[Start of section]
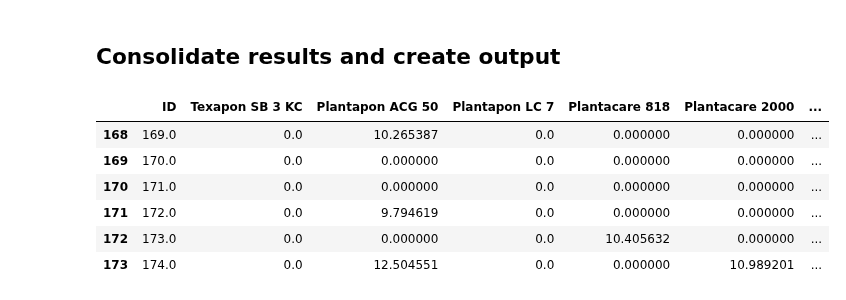
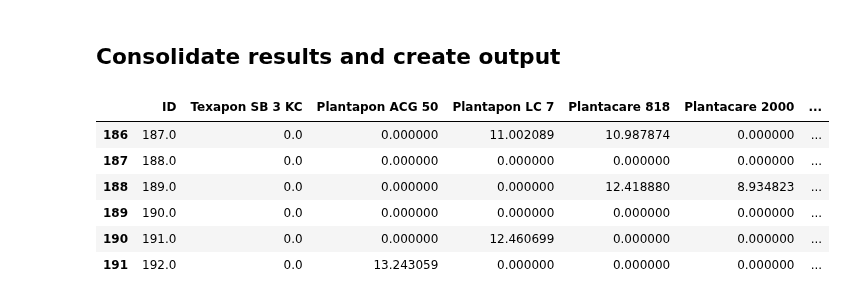
Before and after one commit to AniketChitre/formulations-prep, a Jupyter notebook: balance_analysis.ipynb, the cells around one changed output. Saved outputs shown, nothing was run; the diff lists cells and outputs as text; code cells hidden in the pictures.

```diff
--- a/balance_analysis.ipynb
+++ b/balance_analysis.ipynb
@@ -6,7 +6,7 @@ import pandas as pd
 %matplotlib notebook
 
 speciesList = pmb.PipettingSpecies.readCSV('SpeciesDictionary.csv')
-instructions = pmb.PipettingInstructions.readCSV('DoE_csv/MasterDataset_OT_DoE_10-14-03-23.csv', firstRow=168, lastRow=174)
+instructions = pmb.PipettingInstructions.readCSV('DoE_csv/MasterDataset_OT_DoE_20-26-03-23.csv', firstRow=186, lastRow=192)
 targetVolume = 10
 sampleList = pmb.PipettingSample.createSamples(instructions,targetVol=targetVolume)
 maxVolume = 1
@@ -15,7 +15,7 @@ for sample in sampleList:
     sample.getVolFracSeries(speciesDictionary=speciesList)
 steps = pmb.PipettingStep.createSteps(instructions=instructions,speciesDictionary=speciesList,sampleList=sampleList,maxVol=maxVolume)
 
-massProfile = pmb.MassProfile('mass_data/MassProfile_140323_S169-174.csv',t_baseline=25,derivNoise=0.005,secDerivNoise=0.001)
+massProfile = pmb.MassProfile('mass_data/MassProfile_200323_S187-192.csv',t_baseline=25,derivNoise=0.005,secDerivNoise=0.001)
 # %% [markdown]
 ## Analyse Water Addition
 # %%
@@ -94,19 +94,19 @@ Addition of 0.153g Arlypon TT detected from 3024s to 3040s - expected volume = 0
 # %%
 for step in steps:
     step.addToSample()
 actualMassFractions = pd.DataFrame(dtype='float64').reindex_like(instructions)
 actualMassFractions[:]=0
 for i in range(len(sampleList)):
     actualMassFractions['ID'].iloc[i] = sampleList[i].sampleId
     for entry in sampleList[i].addedMassSeries.iteritems():
         actualMassFractions[entry[0]].iloc[i] = entry[1]/sampleList[i].actualMass*100
-actualMassFractions.to_csv('mass_data/FreshlyAnalysed_140323_S169-S174.csv', index=False)
+actualMassFractions.to_csv('mass_data/FreshlyAnalysed_200323_S187-S192.csv', index=False)
 actualMassFractions
 # %% [output]
 |  | ID | Texapon SB 3 KC | Plantapon ACG 50 | Plantapon LC 7 | Plantacare 818 | Plantacare 2000 | ... |
-| 168 | 169.0 | 0.0 | 10.265387 | 0.0 | 0.000000 | 0.000000 | ... |
-| 169 | 170.0 | 0.0 | 0.000000 | 0.0 | 0.000000 | 0.000000 | ... |
-| 170 | 171.0 | 0.0 | 0.000000 | 0.0 | 0.000000 | 0.000000 | ... |
-| 171 | 172.0 | 0.0 | 9.794619 | 0.0 | 0.000000 | 0.000000 | ... |
-| 172 | 173.0 | 0.0 | 0.000000 | 0.0 | 10.405632 | 0.000000 | ... |
-| 173 | 174.0 | 0.0 | 12.504551 | 0.0 | 0.000000 | 10.989201 | ... |
+| 186 | 187.0 | 0.0 | 0.000000 | 11.002089 | 10.987874 | 0.000000 | ... |
+| 187 | 188.0 | 0.0 | 0.000000 | 0.000000 | 0.000000 | 0.000000 | ... |
+| 188 | 189.0 | 0.0 | 0.000000 | 0.000000 | 12.418880 | 8.934823 | ... |
+| 189 | 190.0 | 0.0 | 0.000000 | 0.000000 | 0.000000 | 0.000000 | ... |
+| 190 | 191.0 | 0.0 | 0.000000 | 12.460699 | 0.000000 | 0.000000 | ... |
+| 191 | 192.0 | 0.0 | 13.243059 | 0.000000 | 0.000000 | 0.000000 | ... |
```
Also changed, not shown: parts of 4 cells of this notebook, 6 other files.
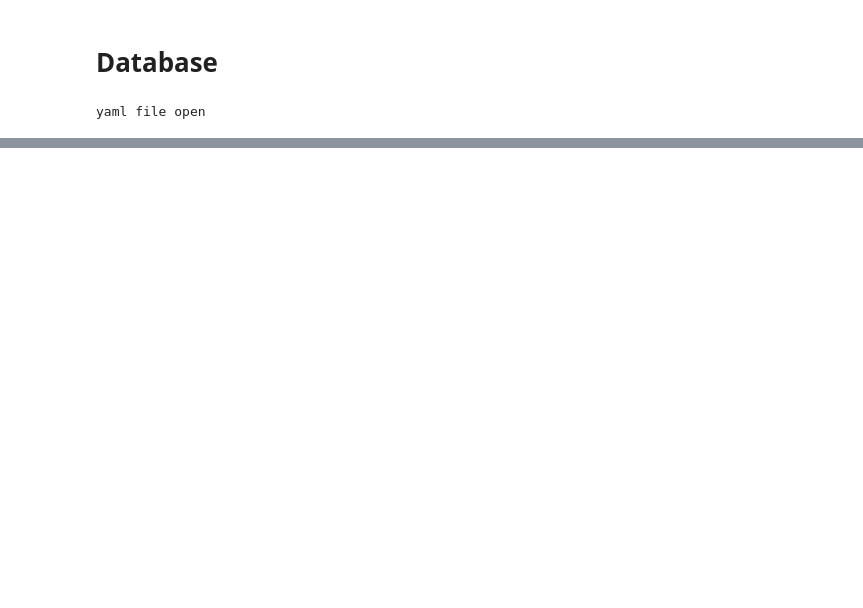
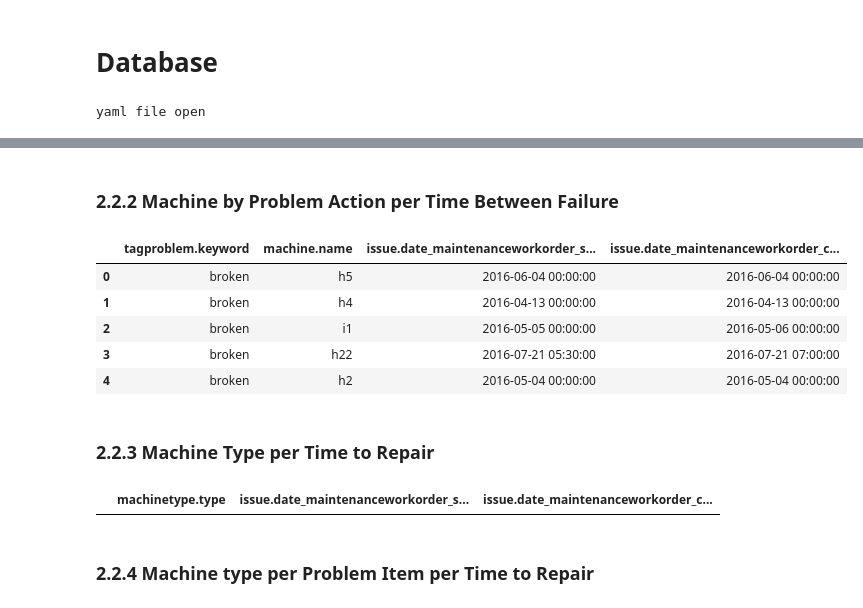
Before and after one commit to usnistgov/nestor, a Jupyter notebook: database_storage/KPI.ipynb, the cells around one changed output, grey strips where cells are left out. Saved outputs shown, nothing was run; the diff lists cells and outputs as text; code cells hidden in the pictures; blank space fills up the shorter version.

```diff
--- a/database_storage/KPI.ipynb
+++ b/database_storage/KPI.ipynb
@@ -118,0 +195,10 @@ issue.description_of_problem
+# %%
+itemAsProblem = OperandTagItemAsProblem(result = "keyword", databaseInfo = database.schema)
+machine = OperandMachine(result = "name", databaseInfo = database.schema)
+machinetype = OperandMachine(result = "type", databaseInfo = database.schema)
+technician = OperandTechnician(result = "name", databaseInfo = database.schema)
+problemitem = OperandTagProblemItem(result = "keyword", databaseInfo = database.schema)
+problem = OperandTagProblem(result = "keyword", databaseInfo = database.schema)
+
+issue_dateMWOstart = OperandIssue(result = "date_maintenanceworkorder_start", databaseInfo = database.schema)
+issue_dateMWOend = OperandIssue(result = "date_maintenanceworkorder_completion", databaseInfo = database.schema)
@@ -118,0 +267,23 @@ issue.description_of_problem
+# %% [markdown]
+### 2.2.2 Machine by Problem Action per Time Between Failure
+# %%
+kpi = machine + problem + issue_dateMWOstart + issue_dateMWOend
+df = resultToObservationDataframe(database.runQuery(kpi.cypher_filterQuery())[1])
+df.head()
+# %% [output]
+|  | tagproblem.keyword | machine.name | issue.date_maintenanceworkorder_s... | issue.date_maintenanceworkorder_c... |
+| 0 | broken | h5 | 2016-06-04 00:00:00 | 2016-06-04 00:00:00 |
+| 1 | broken | h4 | 2016-04-13 00:00:00 | 2016-04-13 00:00:00 |
+| 2 | broken | i1 | 2016-05-05 00:00:00 | 2016-05-06 00:00:00 |
+| 3 | broken | h22 | 2016-07-21 05:30:00 | 2016-07-21 07:00:00 |
+| 4 | broken | h2 | 2016-05-04 00:00:00 | 2016-05-04 00:00:00 |
+# %% [markdown]
+### 2.2.3 Machine Type per Time to Repair
+# %%
+kpi = machinetype + issue_dateMWOstart + issue_dateMWOend
+df = resultToObservationDataframe(database.runQuery(kpi.cypher_filterQuery())[1])
+df.head()
+# %% [output]
+|  | machinetype.type | issue.date_maintenanceworkorder_s... | issue.date_maintenanceworkorder_c... |
+# %% [markdown]
+### 2.2.4 Machine type per Problem Item per Time to Repair
```
Also changed, not shown: parts of 81 cells of this notebook, 2 other files.
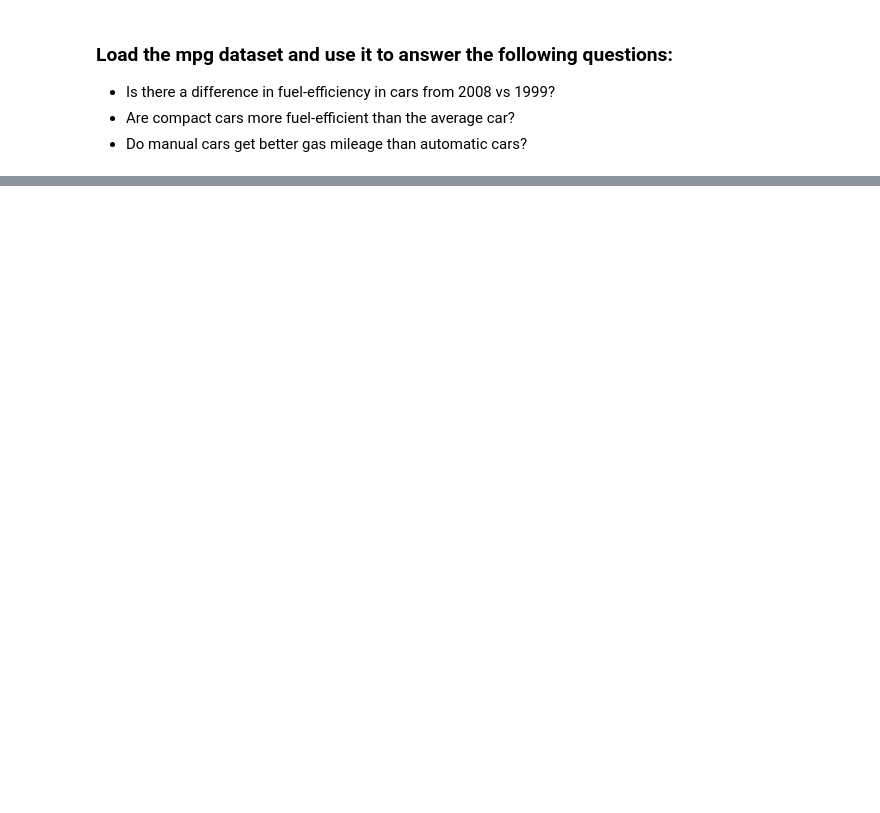
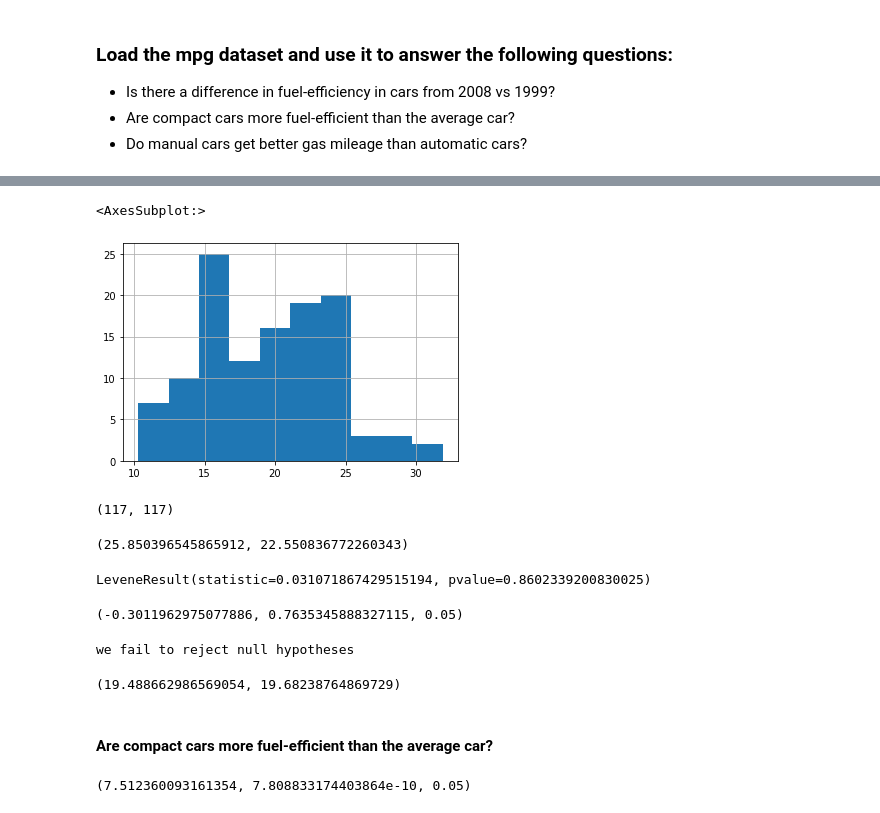
Before and after one commit to cfreeman22/statistics-exercises, a Jupyter notebook: hypothesis_testing.ipynb, the cells around one changed output, grey strips where cells are left out. Cells and saved outputs as stored; diff of their text form; code cells hidden in the pictures; blank space fills up the shorter version.

Commit message:
Adding to hypotheses testing exercise

```diff
--- a/hypothesis_testing.ipynb
+++ b/hypothesis_testing.ipynb
@@ -101,0 +121,43 @@ mpg['mean_mpg']= mpg[]
+# %%
+cars_2008.hist()
+# %% [output]
+<AxesSubplot:>
+[figure, added]
+# %%
+cars_1999.count(), cars_2008.count()
+# %% [output]
+(117, 117)
+# %%
+# lets find the variance
+cars_1999.var(), cars_2008.var()
+# %% [output]
+(25.850396545865912, 22.550836772260343)
+# %%
+# # stats Levene test - returns p value. small p-value means unequal variances
+stats.levene(cars_2008, cars_1999)
+
+# high p-value suggests that the populations have equal variances
+# %% [output]
+LeveneResult(statistic=0.031071867429515194, pvalue=0.8602339200830025)
+# %%
+# calculate t-statistic and p value
+
+alpha = .05
+t,p = stats.ttest_ind(cars_2008,cars_1999)
+
+t, p, alpha
+# %% [output]
+(-0.3011962975077886, 0.7635345888327115, 0.05)
+# %%
+if(p< alpha) & (t<0):
+    print('We reject null Hypotheses')
+else:
+    print('we fail to reject null hypotheses')
+# %% [output]
+we fail to reject null hypotheses
+# %%
+cars_2008.mean(), cars_1999.mean()
+# %% [output]
+(19.488662986569054, 19.68238764869729)
+# %% [markdown]
+#### Are compact cars more fuel-efficient than the average car?
@@ -101,0 +168,7 @@ mpg['mean_mpg']= mpg[]
+# %%
+# comparing all cars using mean values for city and highway
+t,p = stats.ttest_1samp(compact_cars, all_cars)
+
+t, p/2, alpha
+# %% [output]
+(7.512360093161354, 7.808833174403864e-10, 0.05)
```
Also changed, not shown: parts of 109 cells of this notebook, 4 other files.
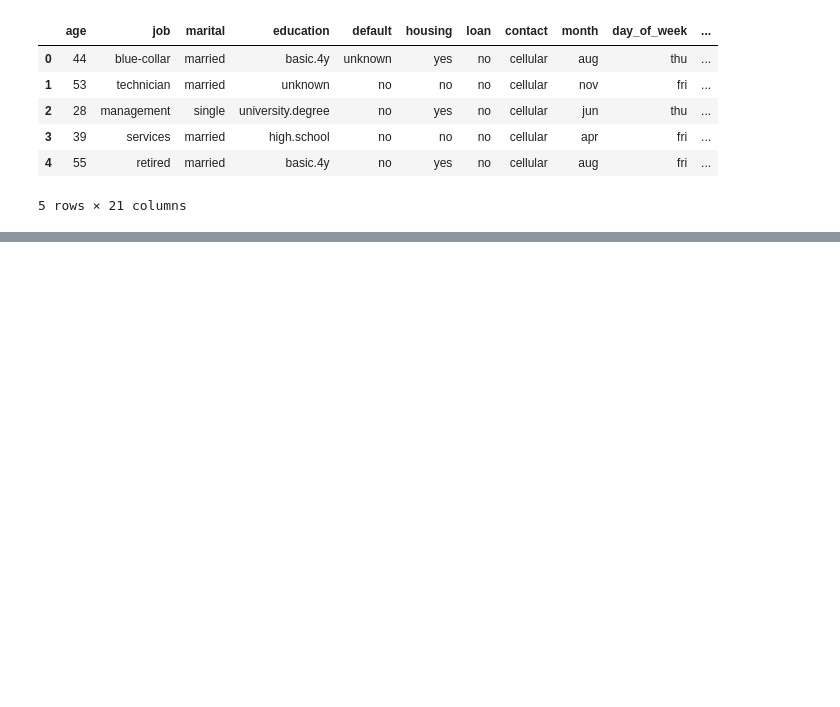
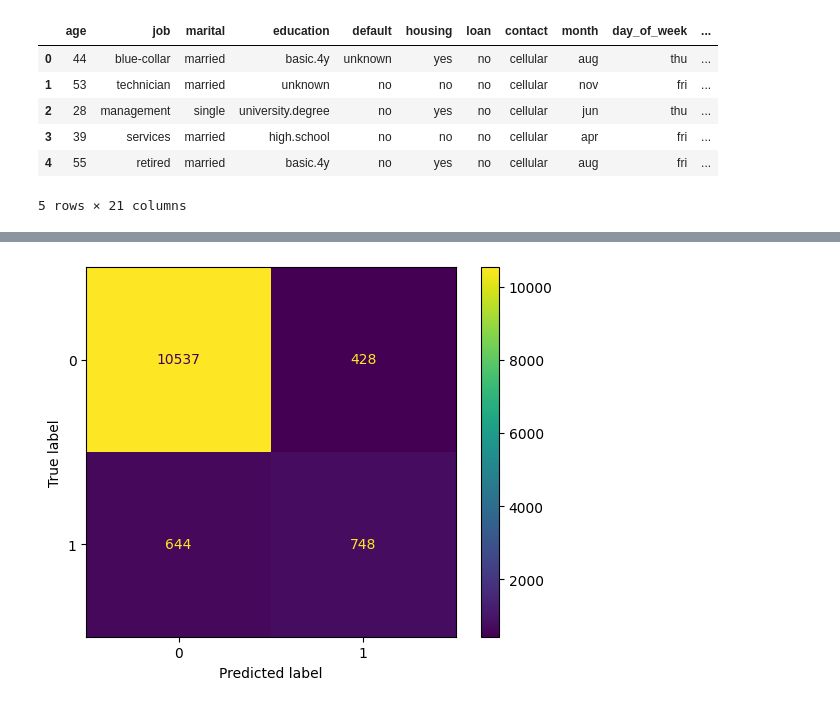
Before and after one commit to ayushzoc/MLFlow, a Jupyter notebook: Experiment Tracking and Model Registry.ipynb, the cells around one changed output, grey strips where cells are left out. Saved outputs shown, nothing was run; the diff lists cells and outputs as text; code cells hidden in the pictures; blank space fills up the shorter version.

```diff
--- a/Experiment Tracking and Model Registry.ipynb
+++ b/Experiment Tracking and Model Registry.ipynb
@@ -167,0 +236,4 @@ def hyper_parameter_tuning(X_train, y_train):
+# %%
+create_confusion_matrix_plot(model, X_test, y_test)
+# %% [output]
+[figure, added]
```
Also changed, not shown: parts of 14 cells of this notebook, 2 other files.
[End of section]
__Action item__
Some lines above hold the word "broken". Copy all of them.

__Finished task__
+| 0 | broken | h5 | 2016-06-04 00:00:00 | 2016-06-04 00:00:00 |
+| 1 | broken | h4 | 2016-04-13 00:00:00 | 2016-04-13 00:00:00 |
+| 2 | broken | i1 | 2016-05-05 00:00:00 | 2016-05-06 00:00:00 |
+| 3 | broken | h22 | 2016-07-21 05:30:00 | 2016-07-21 07:00:00 |
+| 4 | broken | h2 | 2016-05-04 00:00:00 | 2016-05-04 00:00:00 |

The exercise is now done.